Detected change data:
————

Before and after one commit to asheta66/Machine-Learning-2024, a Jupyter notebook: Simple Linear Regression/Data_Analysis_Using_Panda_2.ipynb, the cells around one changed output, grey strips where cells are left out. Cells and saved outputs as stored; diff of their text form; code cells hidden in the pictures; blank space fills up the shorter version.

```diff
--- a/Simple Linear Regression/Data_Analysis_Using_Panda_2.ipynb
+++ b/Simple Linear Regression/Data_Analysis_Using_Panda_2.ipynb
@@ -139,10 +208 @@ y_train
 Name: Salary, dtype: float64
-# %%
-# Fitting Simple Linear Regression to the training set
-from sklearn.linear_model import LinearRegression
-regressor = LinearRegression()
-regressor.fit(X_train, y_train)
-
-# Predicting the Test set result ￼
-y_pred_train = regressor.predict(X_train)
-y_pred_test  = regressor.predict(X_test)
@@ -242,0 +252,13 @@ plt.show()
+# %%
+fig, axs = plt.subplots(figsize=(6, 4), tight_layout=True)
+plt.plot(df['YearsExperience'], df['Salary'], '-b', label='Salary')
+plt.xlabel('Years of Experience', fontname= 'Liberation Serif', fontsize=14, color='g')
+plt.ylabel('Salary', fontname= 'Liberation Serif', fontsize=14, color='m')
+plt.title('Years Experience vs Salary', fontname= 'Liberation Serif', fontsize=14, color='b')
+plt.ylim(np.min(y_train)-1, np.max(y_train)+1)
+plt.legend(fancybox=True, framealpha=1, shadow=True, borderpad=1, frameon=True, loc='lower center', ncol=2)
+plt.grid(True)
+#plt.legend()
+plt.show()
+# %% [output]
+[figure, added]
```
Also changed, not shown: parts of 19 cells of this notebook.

————

What to produce -> Could you retype every line above exactly as it appears, skipping the pictures?

Response to this exercise ->
Before and after one commit to asheta66/Machine-Learning-2024, a Jupyter notebook: Simple Linear Regression/Data_Analysis_Using_Panda_2.ipynb, the cells around one changed output, grey strips where cells are left out. Cells and saved outputs as stored; diff of their text form; code cells hidden in the pictures; blank space fills up the shorter version.

```diff
--- a/Simple Linear Regression/Data_Analysis_Using_Panda_2.ipynb
+++ b/Simple Linear Regression/Data_Analysis_Using_Panda_2.ipynb
@@ -139,10 +208 @@ y_train
 Name: Salary, dtype: float64
-# %%
-# Fitting Simple Linear Regression to the training set
-from sklearn.linear_model import LinearRegression
-regressor = LinearRegression()
-regressor.fit(X_train, y_train)
-
-# Predicting the Test set result 
-y_pred_train = regressor.predict(X_train)
-y_pred_test  = regressor.predict(X_test)
@@ -242,0 +252,13 @@ plt.show()
+# %%
+fig, axs = plt.subplots(figsize=(6, 4), tight_layout=True)
+plt.plot(df['YearsExperience'], df['Salary'], '-b', label='Salary')
+plt.xlabel('Years of Experience', fontname= 'Liberation Serif', fontsize=14, color='g')
+plt.ylabel('Salary', fontname= 'Liberation Serif', fontsize=14, color='m')
+plt.title('Years Experience vs Salary', fontname= 'Liberation Serif', fontsize=14, color='b')
+plt.ylim(np.min(y_train)-1, np.max(y_train)+1)
+plt.legend(fancybox=True, framealpha=1, shadow=True, borderpad=1, frameon=True, loc='lower center', ncol=2)
+plt.grid(True)
+#plt.legend()
+plt.show()
+# %% [output]
+[figure, added]
```
Also changed, not shown: parts of 19 cells of this notebook.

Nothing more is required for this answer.